Comprehensive studies of structural tie rods in Charleston's load bearing masonry buildings are scarce. While the presence of these anchors on building facades fascinates passersby and is appreciated throughout the city, a general knowledge of their history and emergence as a technology is lacking. Often associated with the earthquake of 1886, iron tie rods were in fact present in Charleston buildings as early as the 18th century. And while the effect of the 1886 earthquake on Charleston's built environment is typically looked at from a sociological or political perspective, and the physical effect has been studied extensively, rarely has the history of Charleston's buildings been looked at in relation to their earthquake safety and resistance. In the direct aftermath and subsequent years following the earthquake of 1886, extensive studies were conducted to determine the effect on the Charleston's buildings.
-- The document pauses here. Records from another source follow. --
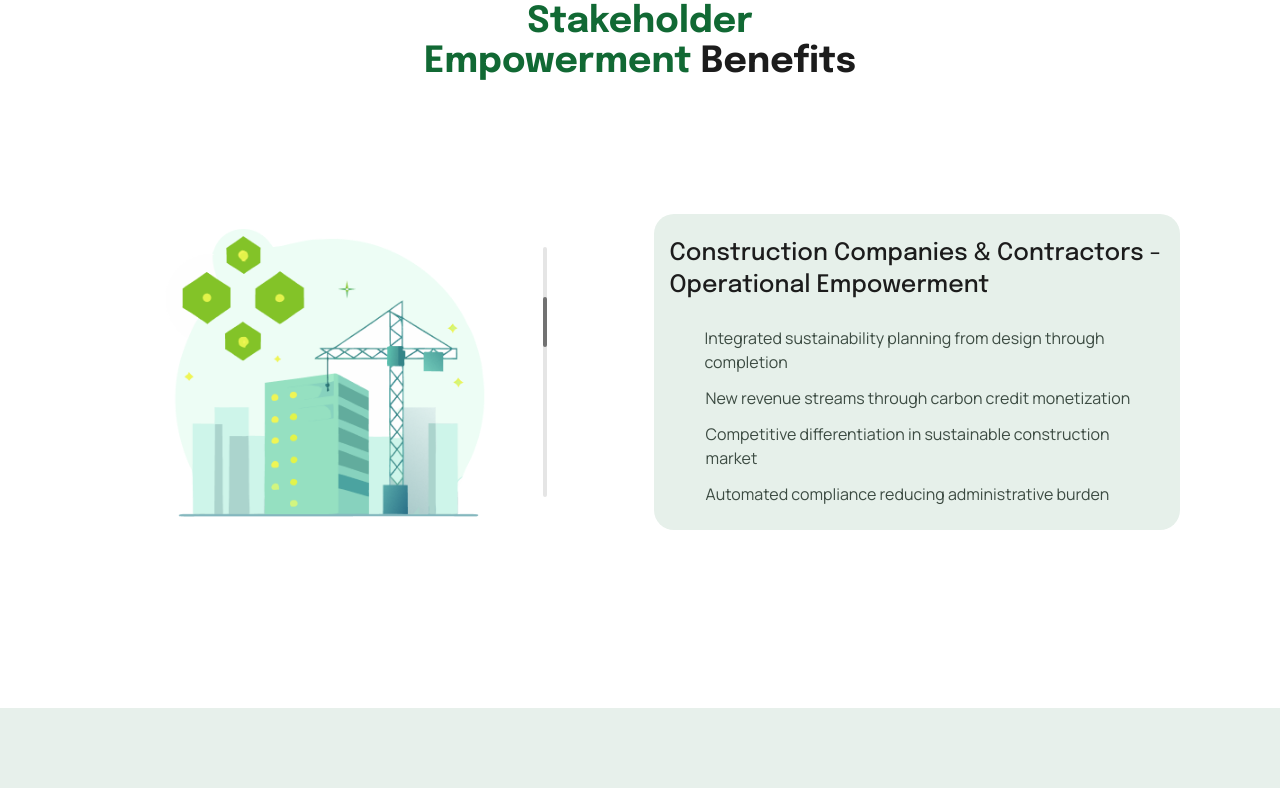
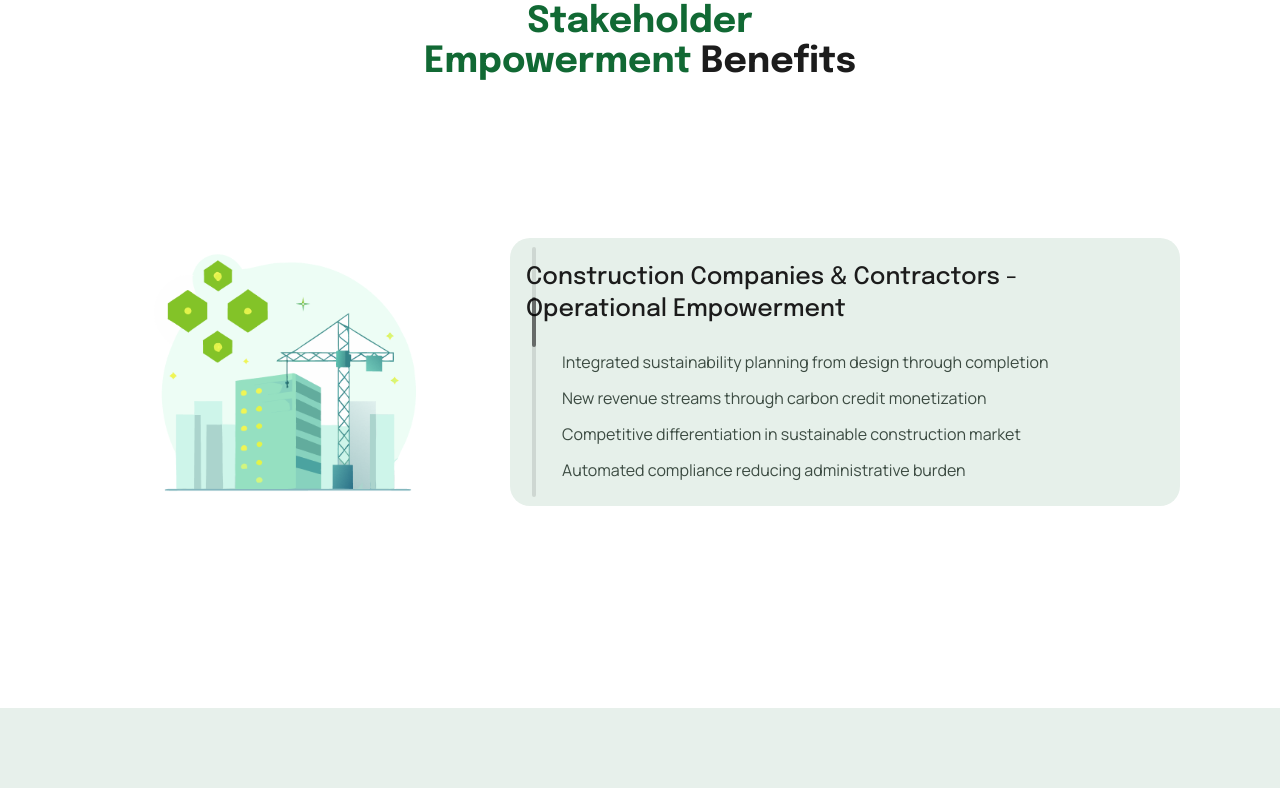
Before and after one commit to an-agha/an-agha.io, a Next.js app: page / in a window 1280 px wide. Shown: the part 4060-4848 px from the top of the page. Built offline with nearby package versions, Linux system fonts and the light colour scheme; some icons are missing.

Commit message:
responsiveness

```diff
--- a/src/app/globals.css
+++ b/src/app/globals.css
@@ -261,15 +261,20 @@
 
   .swiper-scrollbar {
     position: absolute;
-    left: 41% !important;
+    left: 0% !important;
     top: 50% !important;
     transform: translateY(-50%);
   }
 
-  @media (max-width: 768px) {
+   @media (min-width: 1024px) {
     .swiper-scrollbar {
-      left: 0px !important;
+      left: 38% !important;
     }
-  }
+   }
+   @media (min-width: 1280px) {
+    .swiper-scrollbar {
+      left: 40% !important;
+    }
+   }
 
 }
--- a/src/components/landing/Benefits.tsx
+++ b/src/components/landing/Benefits.tsx
@@ -98,7 +98,7 @@ function Benefits() {
                         verticalClass: "max-h-[250px]"
                     }}
                     modules={[Scrollbar, Autoplay]}
-                    className="max-h-[450px] md:max-h-[500px] lg:max-h-[500px] relative"
+                    className="w-full max-h-[450px] md:max-h-[500px] lg:max-h-[500px] relative"
                 >
                     {benefits.map((item, index) => (
                         <SwiperSlide key={index} className=''>
@@ -109,9 +109,8 @@ function Benefits() {
                                     width={450}
                                     height={450}
                                     alt="benefits section image"
-                                    className="hidden !h-[450px] md:flex lg:flex"
+                                    className="hidden !h-[300px] !lg:h-[450px] lg:flex object-cover"
                                 />
-                                <div className='w-[50px] h-full hidden md:flex lg:flex' />
                                 <div className="!w-full md:w-max lg:max-w-[670px] md:max-w-[400px] bg-primary-foreground flex flex-col gap-6 py-6 px-4 rounded-[20px]">
                                     <h4 className="text-lg lg:text-2xl font-medium text-primary-textclr">
                                         {item.title}
```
The use of iron tie rods abounded as an earthquake damage repair technique, yet documentation of their use is limited.
The following thesis presents an overview of iron tie rod form and function in Europe and America. Further narrowing in scope, it compiles information on the subject matter focusing specifically on the use of tie rods and `earthquake bolts' in Charleston. While this has not been an exhaustive study, its findings establish a solid foundation for future research of the Charleston building tradition and the universal preservation of wrought iron tie rod reinforcement in North America.